‘Non-accidental injury’ is a term which covers a wide range of abuse and injuries. The most common types of injuries that our clients are wrongly accused of causing include:
Shaken baby syndrome
Shaken baby syndrome is a form of abuse resulting in serious brain injury which is caused by the violent and forceful shaking of a child. This is a deliberate form of abuse and if you suspect that your child or another child is the victim of shaken baby syndrome it is important that you seek medical attention for them immediately. Some of the symptoms of shaken baby syndrome are similar to those of other conditions such as genetic disorders and bleeding disorders, which can usually be diagnosed or ruled out by a blood test.
Unexplained fractures in young children, before walking age, can also lead to allegations of non-accidental injury. Although accidental fractures can occur due to clumsiness on the part of the child’s parents or carers they can also point to bone fragility disorders or abuse. Clinical interviews are often where concern as to whether the fractures are non-accidental first arise.
Proceedings for non-accidental injury cases
These injuries can have a life-long impact on the child in question and so if your child or another child you are concerned about have suffered any of the above injuries, and other conditions have been ruled out, it is important to find out how the injuries were sustained and who, if anyone, is responsible.
A finding of fact hearing will consider if there is any evidence surrounding the allegations of the non-accidental injury. Any person who is at risk of a finding against them must have the opportunity to be a part of the proceedings and be given the chance to make their case. It is vital that they seek legal advice and representation. If a vulnerable adult is at risk of a finding against them they should be provided with help in the form of an intermediary.
To make a care order the court will need to prove that the child suffered either at the hands of their parents or other carers without needing to establish exactly who it was that caused the child harm. In these cases the ‘burden of proof’ falls on whoever has made the allegation of non-accidental injury which is in most cases the local authority. This means that it is the local authority’s responsibility to prove that the alleged perpetrator caused the injury and not the alleged perpetrator’s responsibility to prove that they did not cause the injury.
If evidence does not point to a single individual the court will try to identify a ‘pool of possible perpetrators’. This will allow the court to determine whether the parents or carers for the child were to blame for the injuries or whether the injuries may have occurred at the hands of another group of individuals such as somebody at nursery or school.

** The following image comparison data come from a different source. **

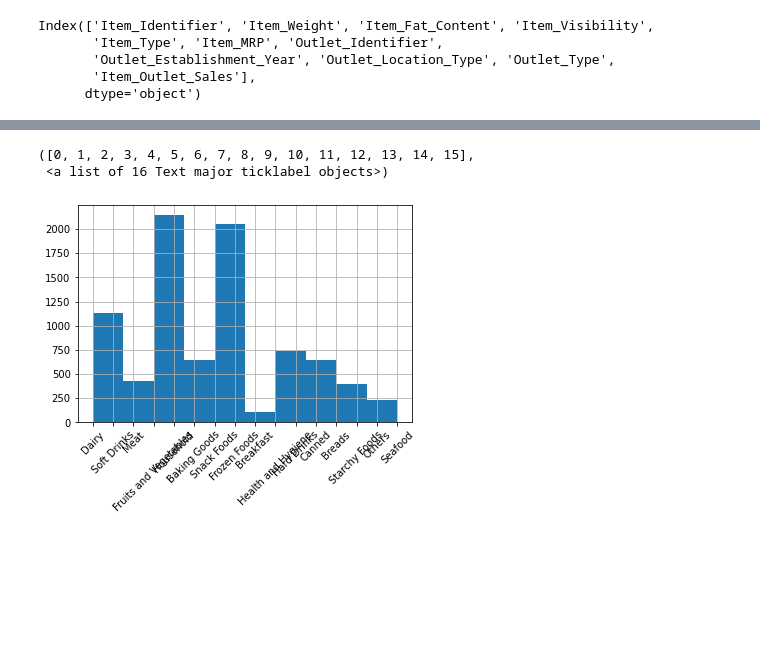
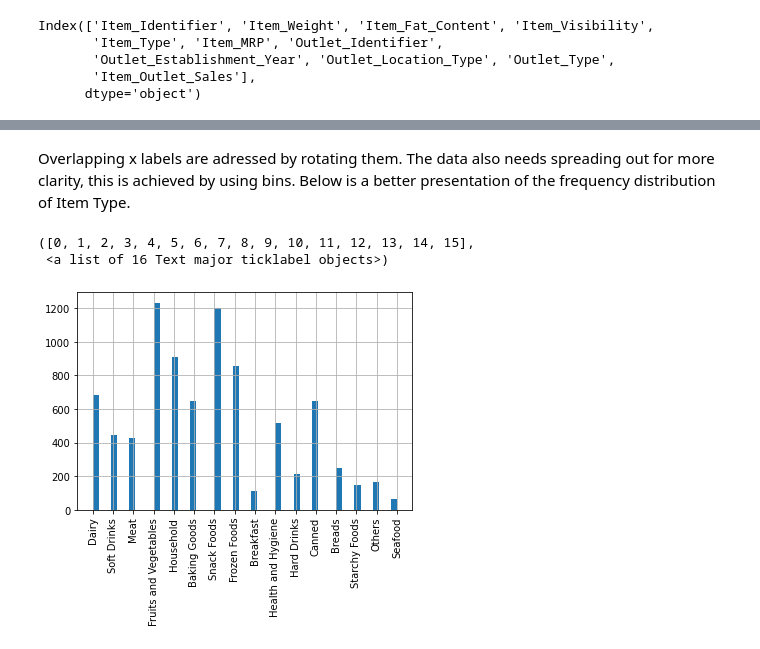
Before and after one commit to Ssendags/Food_Sales_Predictions, a Jupyter notebook: Ssendagire_Denis_Project_1_food_sales_prediction.ipynb, the cells around one changed output, grey strips where cells are left out. Cells and saved outputs as stored; diff of their text form; code cells hidden in the pictures; blank space fills up the shorter version.

```diff
--- a/Ssendagire_Denis_Project_1_food_sales_prediction.ipynb
+++ b/Ssendagire_Denis_Project_1_food_sales_prediction.ipynb
@@ -227,8 +245,11 @@ import numpy as np
+# %% [markdown]
+Overlapping x labels are adressed by rotating them.
+The data also needs spreading out for more clarity, this is achieved by using bins. Below is a better presentation of the frequency distribution of Item Type.
 # %%
-df["Item_Type"].hist()
-plt.xticks(rotation = 45)
+df['Item_Type'].hist(bins = 50)
+plt.xticks(rotation = 90)
 # plt.ticklabel_format(useOffset=False, style='plain')
 # %% [output]
 ([0, 1, 2, 3, 4, 5, 6, 7, 8, 9, 10, 11, 12, 13, 14, 15],
  <a list of 16 Text major ticklabel objects>)
-[figure, old version]
+[figure, new version]
```
Also changed, not shown: parts of 17 cells of this notebook.
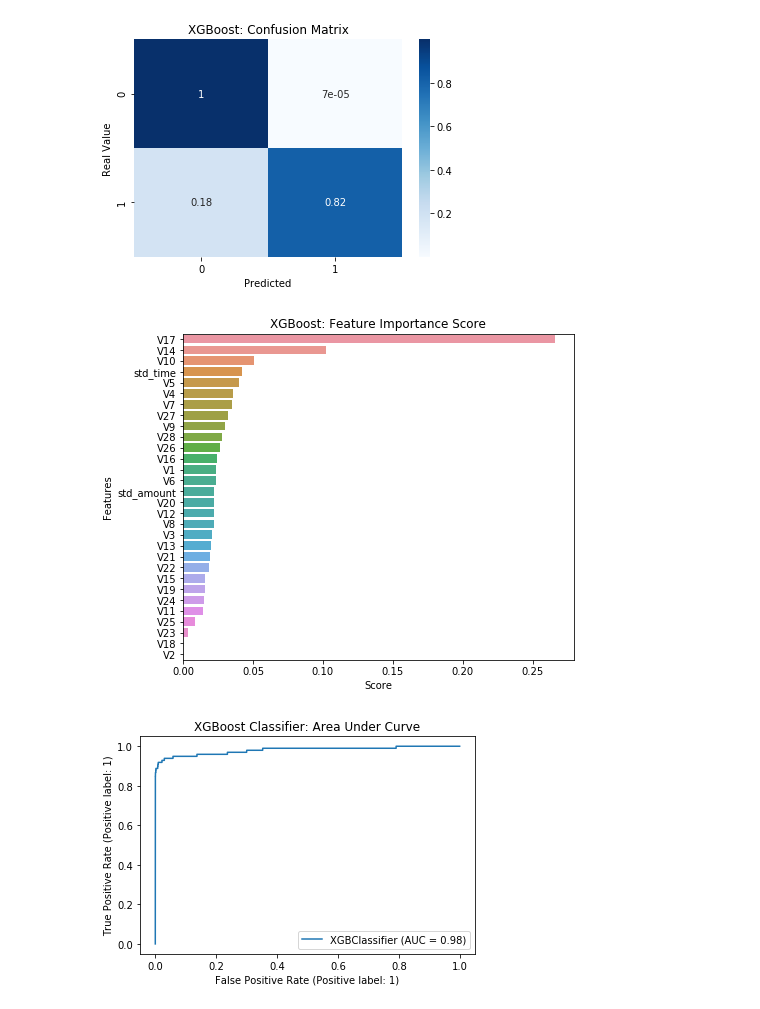
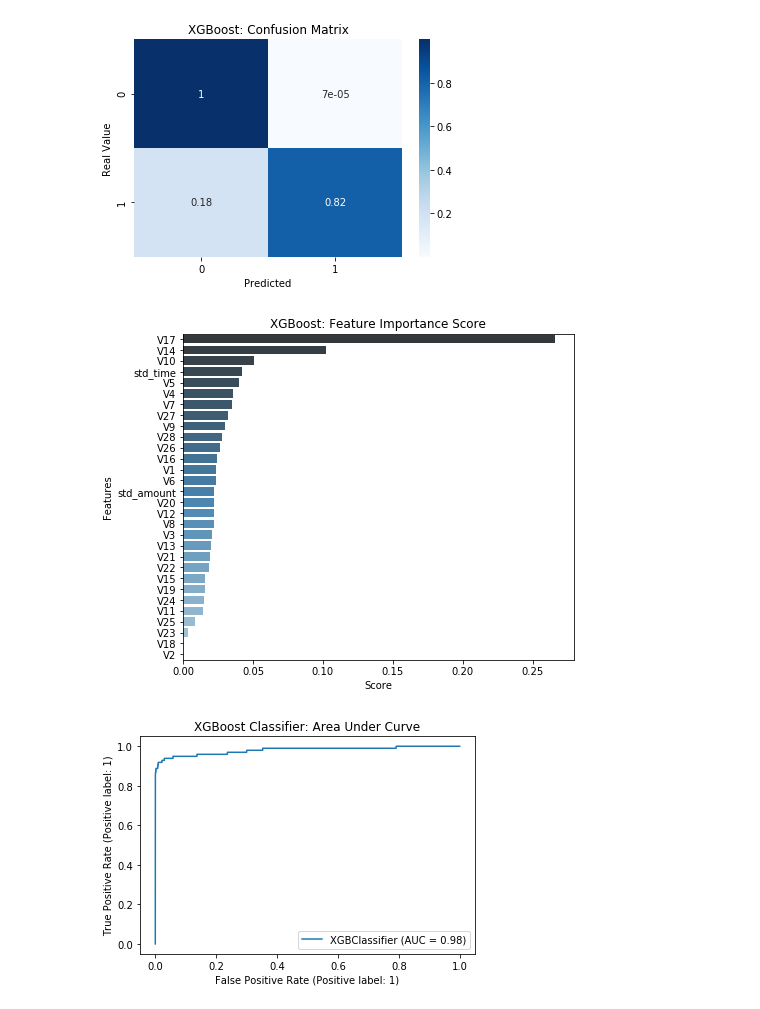
Before and after one commit to ipatel467/Credit-Card-Fraud-Detection, a Jupyter notebook: ML.ipynb, the cells around one changed output. Cells and saved outputs as stored; diff of their text form; code cells hidden in the pictures.

```diff
--- a/ML.ipynb
+++ b/ML.ipynb
@@ -297,14 +297,14 @@ plt.show()
 # %%
 xgb_feat_imp = pd.DataFrame(xgb.feature_importances_, index=X_train.columns).sort_values(by=0,ascending=False)
 # turning it into a Dataframe makes it easier to work with
 
 plt.figure(figsize=[7,6])
-sns.barplot(y=xgb_feat_imp.index,x=xgb_feat_imp[0],orient='h');
+sns.barplot(y=xgb_feat_imp.index,x=xgb_feat_imp[0],orient='h',palette="Blues_d");
 plt.title('XGBoost: Feature Importance Score');
 plt.ylabel('Features');
 plt.xlabel('Score');
 # %% [output]
-[figure, old version]
+[figure, new version]
 # %%
 metrics.plot_roc_curve(xgb, X_test, y_test)
 plt.title("XGBoost Classifier: Area Under Curve")
```
Also changed, not shown: parts of 2 cells of this notebook, 1 other file.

If you as a parent, relative or carer of a child who has suffered a non-accidental injury are identified as being in the ‘pool of possible perpetrators’ it can seriously damage your family life, now and in the future in the event that findings are made that you have caused the injuries. It is therefore vital that you seek urgent advice and representation.
Why choose Stephensons?
Stephensons work with specialists who are dedicated to working with parents, relatives, carers and children to obtain the relevant evidence needed to investigate such cases. We offer reassurance to all our clients by clarifying any concerns and explaining our actions every step of the way whilst offering legal support, advice and representation at court.
Our family team includes accredited members of The Law Society’s Children Panel and Resolution. We continue to work hard to protect children at risk of abuse and strengthen families by finding different ways in which we can provide a service to clients who are seeking access to justice.
To speak with one of our legal advisors call us on 01616 966 229.
Case study - Baby's injury proven to be accidental: Mrs. H was visiting her family in Manchester for a week. She had her baby, J, aged eight months and her two other children, three and five. She was staying with her mother, grandmother and younger brother. Her two sisters lived close by with their families. Read more